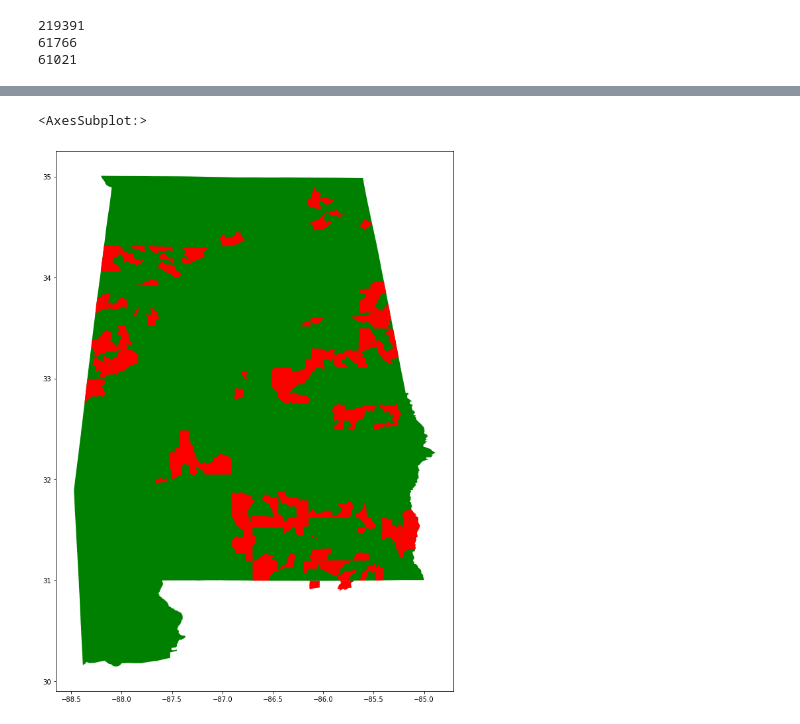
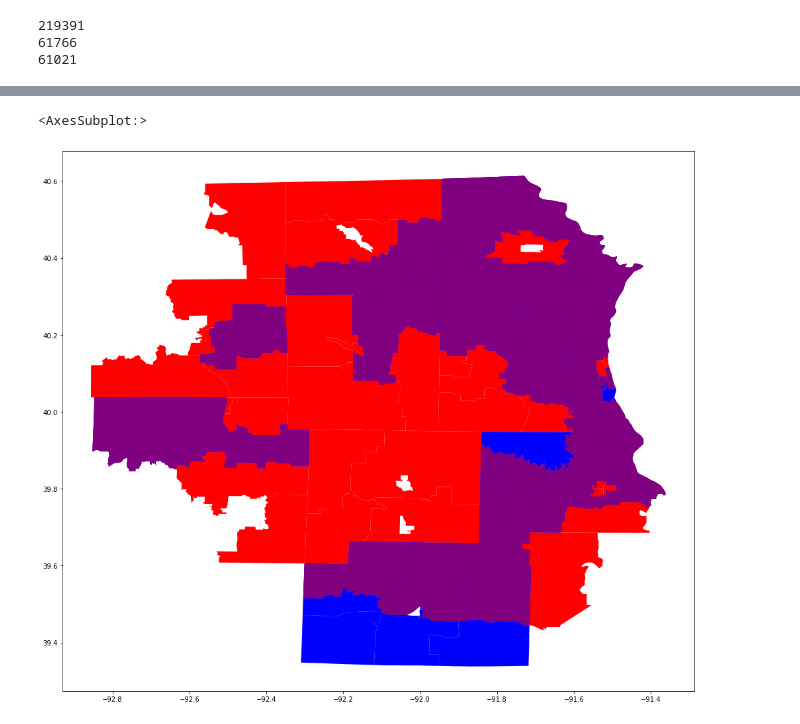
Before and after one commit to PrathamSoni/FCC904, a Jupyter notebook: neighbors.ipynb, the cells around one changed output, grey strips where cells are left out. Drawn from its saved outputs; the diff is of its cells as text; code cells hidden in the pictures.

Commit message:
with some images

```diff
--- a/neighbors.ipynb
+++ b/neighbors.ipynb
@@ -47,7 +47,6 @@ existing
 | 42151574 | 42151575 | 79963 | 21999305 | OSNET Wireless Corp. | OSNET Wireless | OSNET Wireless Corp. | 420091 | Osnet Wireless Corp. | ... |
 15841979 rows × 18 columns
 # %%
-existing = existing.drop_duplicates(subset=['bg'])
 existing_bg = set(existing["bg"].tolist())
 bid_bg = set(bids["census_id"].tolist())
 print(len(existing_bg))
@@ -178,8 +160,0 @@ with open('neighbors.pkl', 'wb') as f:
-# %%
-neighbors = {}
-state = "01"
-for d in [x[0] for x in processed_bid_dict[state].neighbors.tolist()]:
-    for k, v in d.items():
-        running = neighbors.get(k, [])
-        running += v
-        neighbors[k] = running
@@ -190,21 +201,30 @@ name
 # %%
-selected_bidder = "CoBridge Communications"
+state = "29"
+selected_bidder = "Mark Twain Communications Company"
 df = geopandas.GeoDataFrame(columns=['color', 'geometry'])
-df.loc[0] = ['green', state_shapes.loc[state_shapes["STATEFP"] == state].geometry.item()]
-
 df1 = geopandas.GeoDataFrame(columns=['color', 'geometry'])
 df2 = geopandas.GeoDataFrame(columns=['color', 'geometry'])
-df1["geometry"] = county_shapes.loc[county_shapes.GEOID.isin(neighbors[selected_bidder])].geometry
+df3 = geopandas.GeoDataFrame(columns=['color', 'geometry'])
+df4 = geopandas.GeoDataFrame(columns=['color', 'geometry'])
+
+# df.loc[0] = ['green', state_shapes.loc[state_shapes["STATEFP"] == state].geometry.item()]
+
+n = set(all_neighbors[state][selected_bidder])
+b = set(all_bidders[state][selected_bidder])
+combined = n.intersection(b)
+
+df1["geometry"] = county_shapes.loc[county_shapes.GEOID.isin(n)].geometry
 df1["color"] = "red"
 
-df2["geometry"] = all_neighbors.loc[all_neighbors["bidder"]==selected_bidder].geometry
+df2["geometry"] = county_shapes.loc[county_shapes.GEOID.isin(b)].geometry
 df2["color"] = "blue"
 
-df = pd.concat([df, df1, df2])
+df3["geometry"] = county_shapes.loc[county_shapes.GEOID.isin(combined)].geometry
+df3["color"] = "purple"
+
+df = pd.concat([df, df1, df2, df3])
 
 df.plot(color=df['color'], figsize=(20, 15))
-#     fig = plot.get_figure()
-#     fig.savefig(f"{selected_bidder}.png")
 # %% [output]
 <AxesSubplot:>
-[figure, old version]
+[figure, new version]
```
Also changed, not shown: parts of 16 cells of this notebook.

______________________________

Aim of the task: Scan the data above for the string "ipynb" and copy each line where it appears.

Solution for this problem:
Before and after one commit to PrathamSoni/FCC904, a Jupyter notebook: neighbors.ipynb, the cells around one changed output, grey strips where cells are left out. Drawn from its saved outputs; the diff is of its cells as text; code cells hidden in the pictures.
--- a/neighbors.ipynb
+++ b/neighbors.ipynb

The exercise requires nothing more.